Here’s a thing: Look back in time to when I was nominated for Best Fan Writer. There was a whole lot of mean going on there; there are still fans who are righteously upset with me about it. Look at what people have said about each of the books of mine that have been nominated for Best Novel (look at what was said after I won it!). Look what people in fandom say about me on the Internet all the damn time. Hell, I remember rather vividly being at the Montreal Worldcon during my autograph session and this dude coming up, handing me Zoe’s Tale, and saying “It’s not really a good book and I don’t think it should be on the ballot and I don’t know why it is, but I guess since you’re here you might as well sign it for me.” Which I thought was really kind of amazing, in its own obnoxious way.
You know what I did?
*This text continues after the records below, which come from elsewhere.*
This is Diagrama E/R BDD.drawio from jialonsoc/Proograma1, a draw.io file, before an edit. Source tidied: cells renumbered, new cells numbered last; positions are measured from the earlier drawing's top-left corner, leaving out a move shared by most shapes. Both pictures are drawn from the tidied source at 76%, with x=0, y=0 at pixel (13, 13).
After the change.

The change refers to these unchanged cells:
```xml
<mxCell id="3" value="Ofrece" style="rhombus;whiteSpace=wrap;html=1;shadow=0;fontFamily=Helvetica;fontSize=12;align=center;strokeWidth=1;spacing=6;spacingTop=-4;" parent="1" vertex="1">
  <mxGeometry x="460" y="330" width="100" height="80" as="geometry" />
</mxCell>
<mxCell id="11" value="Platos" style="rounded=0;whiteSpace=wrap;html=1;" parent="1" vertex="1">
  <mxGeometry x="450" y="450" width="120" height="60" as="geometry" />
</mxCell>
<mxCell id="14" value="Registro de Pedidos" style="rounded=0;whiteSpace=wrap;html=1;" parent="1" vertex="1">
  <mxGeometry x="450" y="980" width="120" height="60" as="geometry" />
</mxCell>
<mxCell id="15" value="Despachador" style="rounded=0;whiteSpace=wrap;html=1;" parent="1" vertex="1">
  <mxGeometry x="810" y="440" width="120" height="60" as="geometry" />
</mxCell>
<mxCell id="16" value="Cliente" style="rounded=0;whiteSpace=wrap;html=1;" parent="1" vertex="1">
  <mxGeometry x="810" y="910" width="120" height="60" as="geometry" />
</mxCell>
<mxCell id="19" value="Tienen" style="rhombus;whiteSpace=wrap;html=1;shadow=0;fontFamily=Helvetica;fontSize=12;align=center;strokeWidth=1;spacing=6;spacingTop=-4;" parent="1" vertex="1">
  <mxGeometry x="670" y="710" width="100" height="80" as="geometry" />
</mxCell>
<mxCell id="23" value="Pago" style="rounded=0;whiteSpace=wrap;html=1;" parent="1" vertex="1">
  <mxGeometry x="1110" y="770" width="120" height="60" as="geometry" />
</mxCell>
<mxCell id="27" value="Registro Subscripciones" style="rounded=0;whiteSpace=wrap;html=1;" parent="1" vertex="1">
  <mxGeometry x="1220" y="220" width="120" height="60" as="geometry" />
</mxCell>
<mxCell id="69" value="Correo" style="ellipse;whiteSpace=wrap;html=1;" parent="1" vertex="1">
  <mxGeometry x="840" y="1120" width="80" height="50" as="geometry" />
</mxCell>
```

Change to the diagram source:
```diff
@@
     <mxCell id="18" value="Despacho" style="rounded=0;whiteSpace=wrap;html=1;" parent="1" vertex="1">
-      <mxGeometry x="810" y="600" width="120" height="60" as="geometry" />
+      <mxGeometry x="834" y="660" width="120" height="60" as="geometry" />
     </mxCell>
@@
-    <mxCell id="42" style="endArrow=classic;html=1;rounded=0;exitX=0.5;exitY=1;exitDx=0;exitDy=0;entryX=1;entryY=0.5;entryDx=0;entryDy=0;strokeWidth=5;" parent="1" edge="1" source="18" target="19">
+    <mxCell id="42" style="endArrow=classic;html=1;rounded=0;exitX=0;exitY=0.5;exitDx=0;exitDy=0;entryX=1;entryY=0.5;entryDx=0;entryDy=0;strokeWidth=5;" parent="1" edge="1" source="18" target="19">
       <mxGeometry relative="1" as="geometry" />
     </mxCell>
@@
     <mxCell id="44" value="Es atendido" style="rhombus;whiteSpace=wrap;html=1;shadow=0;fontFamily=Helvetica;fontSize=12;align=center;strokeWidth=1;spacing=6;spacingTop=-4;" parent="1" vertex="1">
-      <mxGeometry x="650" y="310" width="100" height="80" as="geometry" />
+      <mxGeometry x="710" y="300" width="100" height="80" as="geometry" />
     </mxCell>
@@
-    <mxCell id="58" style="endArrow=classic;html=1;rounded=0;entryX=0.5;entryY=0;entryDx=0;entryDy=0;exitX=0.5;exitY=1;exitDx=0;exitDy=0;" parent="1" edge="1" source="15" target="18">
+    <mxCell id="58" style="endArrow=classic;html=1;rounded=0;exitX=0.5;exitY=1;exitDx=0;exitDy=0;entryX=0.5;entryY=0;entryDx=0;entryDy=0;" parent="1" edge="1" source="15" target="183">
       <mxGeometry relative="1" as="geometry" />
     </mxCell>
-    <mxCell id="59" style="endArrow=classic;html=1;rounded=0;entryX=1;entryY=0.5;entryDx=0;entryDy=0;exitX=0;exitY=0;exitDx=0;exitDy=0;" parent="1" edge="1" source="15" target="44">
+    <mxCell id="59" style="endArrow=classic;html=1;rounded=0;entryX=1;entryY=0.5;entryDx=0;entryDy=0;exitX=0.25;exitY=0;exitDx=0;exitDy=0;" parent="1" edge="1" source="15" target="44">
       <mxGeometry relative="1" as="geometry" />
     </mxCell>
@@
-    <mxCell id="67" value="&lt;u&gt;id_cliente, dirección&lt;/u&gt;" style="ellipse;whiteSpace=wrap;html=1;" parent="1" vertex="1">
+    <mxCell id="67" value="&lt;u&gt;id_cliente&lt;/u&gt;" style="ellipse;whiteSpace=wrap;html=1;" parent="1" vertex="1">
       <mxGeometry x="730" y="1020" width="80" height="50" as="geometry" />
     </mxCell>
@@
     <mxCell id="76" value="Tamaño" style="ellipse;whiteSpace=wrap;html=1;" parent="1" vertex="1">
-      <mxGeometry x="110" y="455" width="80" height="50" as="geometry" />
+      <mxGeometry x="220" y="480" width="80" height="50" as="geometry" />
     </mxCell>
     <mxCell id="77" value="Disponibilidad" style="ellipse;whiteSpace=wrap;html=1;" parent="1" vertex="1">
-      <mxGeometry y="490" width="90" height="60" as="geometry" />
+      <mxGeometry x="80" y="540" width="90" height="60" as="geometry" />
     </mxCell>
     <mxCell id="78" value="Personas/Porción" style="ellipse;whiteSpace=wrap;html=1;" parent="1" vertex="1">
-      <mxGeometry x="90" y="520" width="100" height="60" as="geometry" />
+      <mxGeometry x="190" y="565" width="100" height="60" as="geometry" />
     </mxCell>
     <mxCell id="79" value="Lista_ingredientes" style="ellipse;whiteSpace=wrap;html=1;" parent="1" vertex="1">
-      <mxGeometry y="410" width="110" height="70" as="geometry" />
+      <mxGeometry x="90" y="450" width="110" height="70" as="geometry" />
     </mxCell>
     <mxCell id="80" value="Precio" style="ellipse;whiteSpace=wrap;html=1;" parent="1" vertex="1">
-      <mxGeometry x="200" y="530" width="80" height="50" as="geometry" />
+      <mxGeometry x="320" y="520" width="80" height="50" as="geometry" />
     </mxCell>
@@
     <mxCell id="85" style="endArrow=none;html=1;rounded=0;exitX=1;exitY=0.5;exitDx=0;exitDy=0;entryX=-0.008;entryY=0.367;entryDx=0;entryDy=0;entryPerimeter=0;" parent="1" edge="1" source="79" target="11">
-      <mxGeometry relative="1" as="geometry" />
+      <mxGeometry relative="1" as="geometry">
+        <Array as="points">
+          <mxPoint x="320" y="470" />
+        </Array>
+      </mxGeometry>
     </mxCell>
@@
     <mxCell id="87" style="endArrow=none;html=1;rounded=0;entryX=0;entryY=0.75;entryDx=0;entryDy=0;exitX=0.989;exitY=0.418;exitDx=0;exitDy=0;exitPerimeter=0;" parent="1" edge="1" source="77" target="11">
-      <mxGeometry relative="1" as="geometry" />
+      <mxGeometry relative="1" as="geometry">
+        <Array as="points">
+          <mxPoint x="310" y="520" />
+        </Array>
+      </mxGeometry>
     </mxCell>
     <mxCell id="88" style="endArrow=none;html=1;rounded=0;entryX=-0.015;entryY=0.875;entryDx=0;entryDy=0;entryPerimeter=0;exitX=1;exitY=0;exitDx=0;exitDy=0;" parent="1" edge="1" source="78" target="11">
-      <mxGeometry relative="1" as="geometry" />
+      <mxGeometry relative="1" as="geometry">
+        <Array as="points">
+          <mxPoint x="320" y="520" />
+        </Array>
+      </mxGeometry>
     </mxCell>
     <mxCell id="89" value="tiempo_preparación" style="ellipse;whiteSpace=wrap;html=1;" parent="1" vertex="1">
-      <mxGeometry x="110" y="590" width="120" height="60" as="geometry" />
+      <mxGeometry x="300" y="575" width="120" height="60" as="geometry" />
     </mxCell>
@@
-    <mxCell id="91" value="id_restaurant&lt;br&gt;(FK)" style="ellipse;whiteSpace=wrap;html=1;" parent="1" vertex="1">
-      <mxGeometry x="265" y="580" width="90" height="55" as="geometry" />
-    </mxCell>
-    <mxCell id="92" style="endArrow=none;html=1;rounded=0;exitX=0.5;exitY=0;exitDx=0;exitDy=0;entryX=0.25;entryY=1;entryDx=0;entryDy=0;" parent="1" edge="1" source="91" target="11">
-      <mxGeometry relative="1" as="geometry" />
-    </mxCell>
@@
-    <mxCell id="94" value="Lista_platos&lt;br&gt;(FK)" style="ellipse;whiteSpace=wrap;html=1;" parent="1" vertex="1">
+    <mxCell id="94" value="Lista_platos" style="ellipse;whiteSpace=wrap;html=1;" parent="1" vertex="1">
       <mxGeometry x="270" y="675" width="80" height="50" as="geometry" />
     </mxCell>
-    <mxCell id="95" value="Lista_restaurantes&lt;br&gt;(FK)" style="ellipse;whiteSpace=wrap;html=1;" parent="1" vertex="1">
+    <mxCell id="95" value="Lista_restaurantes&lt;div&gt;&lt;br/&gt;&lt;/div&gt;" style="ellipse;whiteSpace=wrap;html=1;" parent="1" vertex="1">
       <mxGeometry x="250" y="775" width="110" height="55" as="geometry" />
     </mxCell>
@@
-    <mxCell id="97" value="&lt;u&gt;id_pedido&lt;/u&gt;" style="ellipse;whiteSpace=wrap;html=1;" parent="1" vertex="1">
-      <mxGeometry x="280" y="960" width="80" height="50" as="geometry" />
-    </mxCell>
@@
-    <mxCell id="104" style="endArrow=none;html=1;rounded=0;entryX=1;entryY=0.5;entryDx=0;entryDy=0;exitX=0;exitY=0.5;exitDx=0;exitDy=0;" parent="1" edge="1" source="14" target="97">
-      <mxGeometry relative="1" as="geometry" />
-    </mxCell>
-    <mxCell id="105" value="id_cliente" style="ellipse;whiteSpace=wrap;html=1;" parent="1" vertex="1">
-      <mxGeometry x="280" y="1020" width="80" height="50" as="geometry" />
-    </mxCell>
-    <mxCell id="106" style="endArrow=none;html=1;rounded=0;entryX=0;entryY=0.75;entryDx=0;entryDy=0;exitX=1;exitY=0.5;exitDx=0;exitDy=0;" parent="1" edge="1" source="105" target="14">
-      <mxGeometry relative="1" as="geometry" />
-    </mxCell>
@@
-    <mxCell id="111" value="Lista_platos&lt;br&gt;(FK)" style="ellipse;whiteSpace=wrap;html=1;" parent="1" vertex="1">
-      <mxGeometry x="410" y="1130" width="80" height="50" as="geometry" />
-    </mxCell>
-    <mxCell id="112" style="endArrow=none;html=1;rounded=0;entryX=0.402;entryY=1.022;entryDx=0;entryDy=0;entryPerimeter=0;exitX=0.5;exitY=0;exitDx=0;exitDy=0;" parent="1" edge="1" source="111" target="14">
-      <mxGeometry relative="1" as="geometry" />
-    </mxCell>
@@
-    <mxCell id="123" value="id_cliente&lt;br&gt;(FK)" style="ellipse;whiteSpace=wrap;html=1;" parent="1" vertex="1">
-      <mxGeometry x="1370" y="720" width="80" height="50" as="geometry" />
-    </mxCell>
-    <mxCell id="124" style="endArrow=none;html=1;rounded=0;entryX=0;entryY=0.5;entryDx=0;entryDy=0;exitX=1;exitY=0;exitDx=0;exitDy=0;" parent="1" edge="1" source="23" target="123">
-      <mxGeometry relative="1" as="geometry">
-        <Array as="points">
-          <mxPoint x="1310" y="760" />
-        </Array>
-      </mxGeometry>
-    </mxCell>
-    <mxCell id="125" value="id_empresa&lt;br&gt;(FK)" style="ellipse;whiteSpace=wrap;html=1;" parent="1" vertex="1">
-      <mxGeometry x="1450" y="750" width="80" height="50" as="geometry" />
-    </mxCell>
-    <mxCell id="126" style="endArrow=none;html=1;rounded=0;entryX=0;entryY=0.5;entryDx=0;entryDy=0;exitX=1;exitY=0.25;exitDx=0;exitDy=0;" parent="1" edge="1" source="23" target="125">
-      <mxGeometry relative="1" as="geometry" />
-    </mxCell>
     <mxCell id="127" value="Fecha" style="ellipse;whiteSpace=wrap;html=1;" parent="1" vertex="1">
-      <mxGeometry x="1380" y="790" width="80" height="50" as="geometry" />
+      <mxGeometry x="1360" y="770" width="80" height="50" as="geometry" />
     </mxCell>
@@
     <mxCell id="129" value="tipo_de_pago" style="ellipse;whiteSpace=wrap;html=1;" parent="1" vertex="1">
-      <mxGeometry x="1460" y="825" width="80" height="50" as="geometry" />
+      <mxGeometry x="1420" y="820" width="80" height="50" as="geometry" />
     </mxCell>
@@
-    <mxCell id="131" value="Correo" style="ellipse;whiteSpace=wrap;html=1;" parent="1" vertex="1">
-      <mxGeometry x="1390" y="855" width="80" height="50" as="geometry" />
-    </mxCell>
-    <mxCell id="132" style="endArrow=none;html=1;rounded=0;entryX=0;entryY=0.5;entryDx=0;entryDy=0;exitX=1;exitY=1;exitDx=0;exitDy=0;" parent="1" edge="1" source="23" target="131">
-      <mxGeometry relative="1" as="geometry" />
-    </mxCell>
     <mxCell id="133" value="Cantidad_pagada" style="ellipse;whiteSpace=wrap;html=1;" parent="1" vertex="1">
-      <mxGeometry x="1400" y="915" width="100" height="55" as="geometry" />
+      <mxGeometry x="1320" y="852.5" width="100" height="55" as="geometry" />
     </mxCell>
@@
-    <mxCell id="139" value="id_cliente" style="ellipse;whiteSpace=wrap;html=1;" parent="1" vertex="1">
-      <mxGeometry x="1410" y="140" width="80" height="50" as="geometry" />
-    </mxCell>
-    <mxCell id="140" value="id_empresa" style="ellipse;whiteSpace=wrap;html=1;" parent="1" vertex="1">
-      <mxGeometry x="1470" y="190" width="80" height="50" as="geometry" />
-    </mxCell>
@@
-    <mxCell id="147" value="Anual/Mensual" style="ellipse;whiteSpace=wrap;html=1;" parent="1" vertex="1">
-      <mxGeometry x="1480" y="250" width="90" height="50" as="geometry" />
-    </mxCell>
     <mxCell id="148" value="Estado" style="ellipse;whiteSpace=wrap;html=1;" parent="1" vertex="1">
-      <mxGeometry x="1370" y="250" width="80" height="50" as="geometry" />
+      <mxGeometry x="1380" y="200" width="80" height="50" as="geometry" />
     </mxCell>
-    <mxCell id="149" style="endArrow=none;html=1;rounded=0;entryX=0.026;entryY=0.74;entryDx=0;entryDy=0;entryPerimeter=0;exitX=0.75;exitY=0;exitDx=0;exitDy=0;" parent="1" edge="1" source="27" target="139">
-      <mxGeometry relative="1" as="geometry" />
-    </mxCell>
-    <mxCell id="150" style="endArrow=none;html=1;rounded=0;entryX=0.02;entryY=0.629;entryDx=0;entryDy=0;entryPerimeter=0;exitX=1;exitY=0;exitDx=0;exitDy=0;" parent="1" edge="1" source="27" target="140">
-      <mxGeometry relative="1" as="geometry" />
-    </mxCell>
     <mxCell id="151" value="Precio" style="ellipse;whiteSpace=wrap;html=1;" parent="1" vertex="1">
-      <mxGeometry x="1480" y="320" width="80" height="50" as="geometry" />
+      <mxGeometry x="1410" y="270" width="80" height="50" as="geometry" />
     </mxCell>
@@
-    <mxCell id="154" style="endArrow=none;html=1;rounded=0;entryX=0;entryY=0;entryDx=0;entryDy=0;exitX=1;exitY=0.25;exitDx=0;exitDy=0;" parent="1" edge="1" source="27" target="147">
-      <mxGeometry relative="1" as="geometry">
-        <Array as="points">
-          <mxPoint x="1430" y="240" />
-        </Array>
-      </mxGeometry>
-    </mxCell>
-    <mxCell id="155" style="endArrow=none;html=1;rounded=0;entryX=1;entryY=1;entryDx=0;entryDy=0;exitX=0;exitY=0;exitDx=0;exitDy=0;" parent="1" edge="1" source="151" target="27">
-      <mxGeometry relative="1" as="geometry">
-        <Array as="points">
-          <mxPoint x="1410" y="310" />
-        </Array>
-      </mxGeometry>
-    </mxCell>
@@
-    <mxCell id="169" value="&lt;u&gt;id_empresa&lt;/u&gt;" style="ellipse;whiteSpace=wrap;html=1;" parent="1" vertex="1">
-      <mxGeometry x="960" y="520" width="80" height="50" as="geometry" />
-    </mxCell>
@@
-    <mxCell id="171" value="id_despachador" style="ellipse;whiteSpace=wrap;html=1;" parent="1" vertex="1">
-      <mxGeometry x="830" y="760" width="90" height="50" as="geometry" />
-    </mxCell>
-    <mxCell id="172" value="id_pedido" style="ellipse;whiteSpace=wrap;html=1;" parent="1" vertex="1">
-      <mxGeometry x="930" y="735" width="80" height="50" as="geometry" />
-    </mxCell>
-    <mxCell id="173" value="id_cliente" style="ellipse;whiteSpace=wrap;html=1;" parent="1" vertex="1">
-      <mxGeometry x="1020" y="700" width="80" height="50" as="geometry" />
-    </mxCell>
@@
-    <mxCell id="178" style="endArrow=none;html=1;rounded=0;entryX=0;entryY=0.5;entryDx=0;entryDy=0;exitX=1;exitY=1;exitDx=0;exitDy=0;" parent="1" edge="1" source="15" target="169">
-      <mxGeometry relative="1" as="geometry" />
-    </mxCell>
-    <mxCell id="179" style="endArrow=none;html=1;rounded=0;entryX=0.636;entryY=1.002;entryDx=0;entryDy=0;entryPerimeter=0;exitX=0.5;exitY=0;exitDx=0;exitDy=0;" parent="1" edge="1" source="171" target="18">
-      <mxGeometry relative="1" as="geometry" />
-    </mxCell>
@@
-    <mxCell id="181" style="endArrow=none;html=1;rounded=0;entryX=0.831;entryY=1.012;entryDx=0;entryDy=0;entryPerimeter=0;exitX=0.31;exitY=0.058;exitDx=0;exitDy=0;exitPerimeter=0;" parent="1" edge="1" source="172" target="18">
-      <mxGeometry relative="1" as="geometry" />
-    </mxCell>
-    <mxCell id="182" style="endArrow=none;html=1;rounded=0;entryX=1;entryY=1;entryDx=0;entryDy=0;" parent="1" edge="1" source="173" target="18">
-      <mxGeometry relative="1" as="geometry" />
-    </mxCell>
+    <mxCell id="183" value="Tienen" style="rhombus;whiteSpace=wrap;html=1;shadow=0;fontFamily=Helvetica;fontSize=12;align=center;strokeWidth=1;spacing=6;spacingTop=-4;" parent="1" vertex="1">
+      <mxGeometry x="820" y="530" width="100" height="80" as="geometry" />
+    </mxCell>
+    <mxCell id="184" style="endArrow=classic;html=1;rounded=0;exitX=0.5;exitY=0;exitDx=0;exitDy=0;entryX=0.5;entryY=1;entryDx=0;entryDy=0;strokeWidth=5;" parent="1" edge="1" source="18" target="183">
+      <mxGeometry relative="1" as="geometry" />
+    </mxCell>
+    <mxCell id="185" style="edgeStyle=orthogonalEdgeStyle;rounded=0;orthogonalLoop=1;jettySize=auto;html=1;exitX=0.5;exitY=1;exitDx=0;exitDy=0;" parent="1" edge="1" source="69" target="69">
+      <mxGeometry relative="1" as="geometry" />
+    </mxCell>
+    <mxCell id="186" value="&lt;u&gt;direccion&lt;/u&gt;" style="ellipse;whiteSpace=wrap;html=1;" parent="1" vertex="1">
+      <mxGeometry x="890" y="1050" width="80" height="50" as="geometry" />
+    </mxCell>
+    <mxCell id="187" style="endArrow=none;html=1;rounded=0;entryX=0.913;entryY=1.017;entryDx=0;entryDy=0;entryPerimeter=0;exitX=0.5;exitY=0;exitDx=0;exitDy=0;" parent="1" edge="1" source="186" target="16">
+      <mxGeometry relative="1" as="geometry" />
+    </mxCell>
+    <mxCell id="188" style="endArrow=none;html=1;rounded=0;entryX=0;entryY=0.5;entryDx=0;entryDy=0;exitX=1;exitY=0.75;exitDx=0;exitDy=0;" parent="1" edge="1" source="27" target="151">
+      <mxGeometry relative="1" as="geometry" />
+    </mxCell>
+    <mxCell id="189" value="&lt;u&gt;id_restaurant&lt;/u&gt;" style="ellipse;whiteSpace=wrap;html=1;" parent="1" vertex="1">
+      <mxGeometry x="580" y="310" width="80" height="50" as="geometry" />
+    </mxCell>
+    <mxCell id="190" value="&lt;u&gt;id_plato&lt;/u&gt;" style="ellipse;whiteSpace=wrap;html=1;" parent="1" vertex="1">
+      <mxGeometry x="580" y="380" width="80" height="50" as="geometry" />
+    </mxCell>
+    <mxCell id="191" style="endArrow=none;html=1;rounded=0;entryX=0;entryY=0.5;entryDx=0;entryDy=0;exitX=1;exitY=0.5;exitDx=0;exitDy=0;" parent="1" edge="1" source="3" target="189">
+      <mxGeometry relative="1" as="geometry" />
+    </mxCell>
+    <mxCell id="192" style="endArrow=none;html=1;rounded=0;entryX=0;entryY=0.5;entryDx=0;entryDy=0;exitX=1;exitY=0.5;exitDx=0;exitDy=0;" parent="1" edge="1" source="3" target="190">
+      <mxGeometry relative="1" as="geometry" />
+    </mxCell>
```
I signed his book. Because a) apparently he bought it and b) I’m not emotionally twelve years old. I can handle people being thoughtless and stupid and even occasionally intentionally mean in my direction, without deciding the the correct response is to burn down the Hugos, screaming I’ll show you! I’ll show you all! Which is, as it happens, seems to be another salient difference between me, Patrick and George, and these fellows. Unless you’re under the impression Patrick and George haven’t got their fair share of people disliking them, or saying mean things about them. They have; they’ve just decided to deal with it like the grown up humans they are.
So, no. This Hugo contretemps isn’t about class. But it might be, a little bit, about who has class, and how that affects what they do with their wealth and power.
For his ongoing series Flying Cars, French designer Sylvain Viau digitally edits photographs of cars into sleek, wheel-less hover cars that appear to float just above the ground. Viau not only uses his own photography to create these sci-fi cars, but is fortunate to claim many of the actual cars among his own collection. He originally worked only with 80s Citroën vehicles because of their classic space-age design, but has continued to branch out over the last few months to include cars from Peugeot, Toyota, and Renault. You can see many more here. (via Designboom)
Update: Photographer Renaud Marion created a similar series of works in 2013.
The awkward moment when you make a bullshit sexist meme about “fake geek girls”, but aren’t quite geek enough yourself to know that Spock did hold the rank of Captain from Star Trek II to VI, making the “fake geek girl” in this scenario 8,000 per cent more legit geek than you.
Read more of this story at Slashdot.
The Simpsons s26e18